> _Task directions_
The answer is one number: how many lines in the data below hold "Dragonfly".

> _Dataset_

○ ○ ○ ○ ○ ○ ○

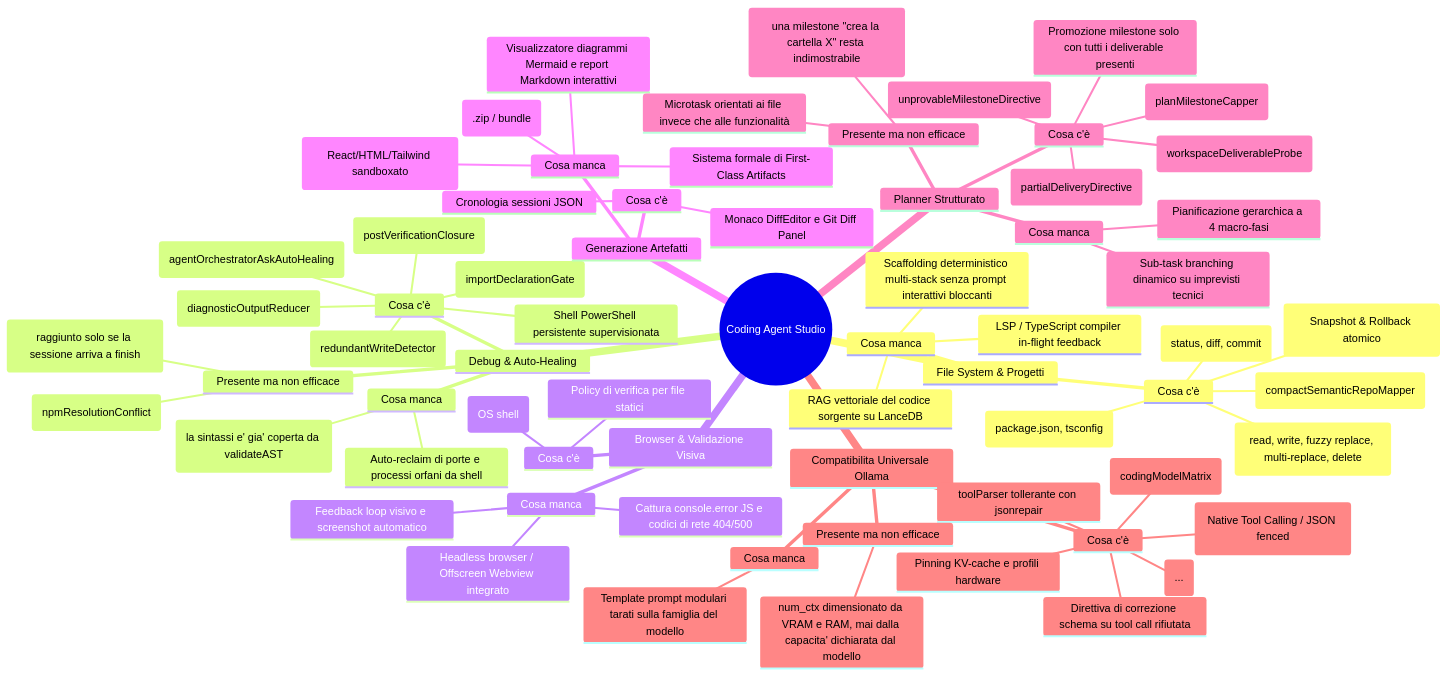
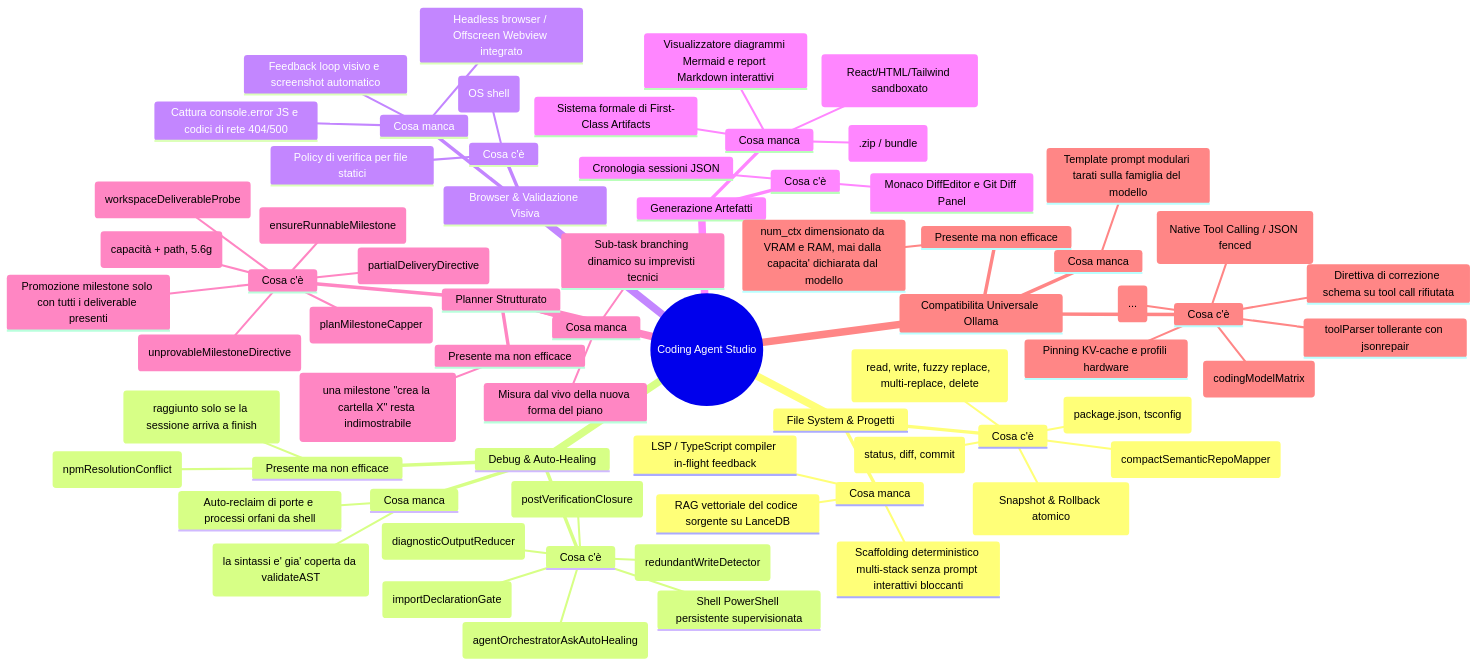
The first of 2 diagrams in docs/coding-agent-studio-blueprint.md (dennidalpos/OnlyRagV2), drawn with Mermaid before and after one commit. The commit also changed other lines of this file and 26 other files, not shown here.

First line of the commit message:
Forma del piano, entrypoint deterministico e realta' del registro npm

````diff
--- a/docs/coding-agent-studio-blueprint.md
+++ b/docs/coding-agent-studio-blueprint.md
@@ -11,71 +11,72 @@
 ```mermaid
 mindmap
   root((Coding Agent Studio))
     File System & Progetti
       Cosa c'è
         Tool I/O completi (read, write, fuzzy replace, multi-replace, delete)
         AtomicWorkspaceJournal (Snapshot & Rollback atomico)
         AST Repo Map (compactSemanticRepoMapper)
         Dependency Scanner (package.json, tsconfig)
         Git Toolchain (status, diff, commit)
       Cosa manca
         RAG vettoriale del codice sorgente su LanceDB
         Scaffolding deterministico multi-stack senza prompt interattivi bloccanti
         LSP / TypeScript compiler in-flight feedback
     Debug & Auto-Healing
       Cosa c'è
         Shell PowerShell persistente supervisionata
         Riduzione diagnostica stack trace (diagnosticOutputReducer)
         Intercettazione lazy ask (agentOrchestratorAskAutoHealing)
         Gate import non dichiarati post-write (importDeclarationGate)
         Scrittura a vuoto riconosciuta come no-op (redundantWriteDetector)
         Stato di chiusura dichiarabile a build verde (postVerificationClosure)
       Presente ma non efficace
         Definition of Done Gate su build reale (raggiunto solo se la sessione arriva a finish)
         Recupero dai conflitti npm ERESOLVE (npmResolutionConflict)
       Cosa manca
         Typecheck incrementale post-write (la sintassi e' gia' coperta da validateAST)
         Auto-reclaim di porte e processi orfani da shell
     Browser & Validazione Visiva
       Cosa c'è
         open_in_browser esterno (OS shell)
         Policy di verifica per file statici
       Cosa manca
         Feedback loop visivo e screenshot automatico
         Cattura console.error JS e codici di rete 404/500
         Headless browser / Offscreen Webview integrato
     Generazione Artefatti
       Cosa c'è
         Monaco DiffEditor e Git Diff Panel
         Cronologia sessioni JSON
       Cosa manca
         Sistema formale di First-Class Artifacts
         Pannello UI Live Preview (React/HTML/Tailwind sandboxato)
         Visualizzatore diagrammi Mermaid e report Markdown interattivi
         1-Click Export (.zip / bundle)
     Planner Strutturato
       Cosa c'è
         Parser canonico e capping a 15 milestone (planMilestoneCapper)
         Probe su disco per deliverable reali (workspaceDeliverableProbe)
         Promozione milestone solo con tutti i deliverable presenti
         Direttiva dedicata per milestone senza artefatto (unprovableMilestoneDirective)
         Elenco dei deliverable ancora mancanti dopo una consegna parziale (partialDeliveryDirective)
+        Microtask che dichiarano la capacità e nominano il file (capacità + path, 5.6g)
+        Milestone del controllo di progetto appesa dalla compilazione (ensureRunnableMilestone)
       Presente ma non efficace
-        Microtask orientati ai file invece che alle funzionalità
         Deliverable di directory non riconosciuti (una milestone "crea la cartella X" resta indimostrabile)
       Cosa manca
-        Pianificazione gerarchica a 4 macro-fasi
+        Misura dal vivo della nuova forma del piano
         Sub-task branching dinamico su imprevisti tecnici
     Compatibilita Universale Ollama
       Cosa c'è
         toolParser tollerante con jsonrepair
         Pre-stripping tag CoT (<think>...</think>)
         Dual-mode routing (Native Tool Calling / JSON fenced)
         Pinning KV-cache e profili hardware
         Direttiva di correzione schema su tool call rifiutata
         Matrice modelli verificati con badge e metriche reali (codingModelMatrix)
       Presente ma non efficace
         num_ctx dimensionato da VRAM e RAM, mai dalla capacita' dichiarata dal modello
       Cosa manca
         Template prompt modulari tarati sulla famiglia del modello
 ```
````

○ ○ ○ ○ ○ ○ ○

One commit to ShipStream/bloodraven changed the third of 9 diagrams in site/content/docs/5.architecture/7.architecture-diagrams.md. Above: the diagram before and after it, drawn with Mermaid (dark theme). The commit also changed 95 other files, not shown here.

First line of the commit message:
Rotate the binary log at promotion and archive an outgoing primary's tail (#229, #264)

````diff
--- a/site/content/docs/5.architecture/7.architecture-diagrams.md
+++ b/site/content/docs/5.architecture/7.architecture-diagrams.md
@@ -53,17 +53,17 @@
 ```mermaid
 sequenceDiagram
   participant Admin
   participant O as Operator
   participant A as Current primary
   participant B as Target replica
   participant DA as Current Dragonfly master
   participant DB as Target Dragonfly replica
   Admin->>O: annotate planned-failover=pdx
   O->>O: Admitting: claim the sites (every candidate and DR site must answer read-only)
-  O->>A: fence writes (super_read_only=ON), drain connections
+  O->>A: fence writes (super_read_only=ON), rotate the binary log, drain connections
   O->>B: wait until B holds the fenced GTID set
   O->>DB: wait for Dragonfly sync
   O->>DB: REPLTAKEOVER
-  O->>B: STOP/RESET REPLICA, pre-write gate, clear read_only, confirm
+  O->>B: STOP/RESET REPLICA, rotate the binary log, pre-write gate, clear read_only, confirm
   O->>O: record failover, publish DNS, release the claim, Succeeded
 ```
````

○ ○ ○ ○ ○ ○ ○

> _Completed exercise_
3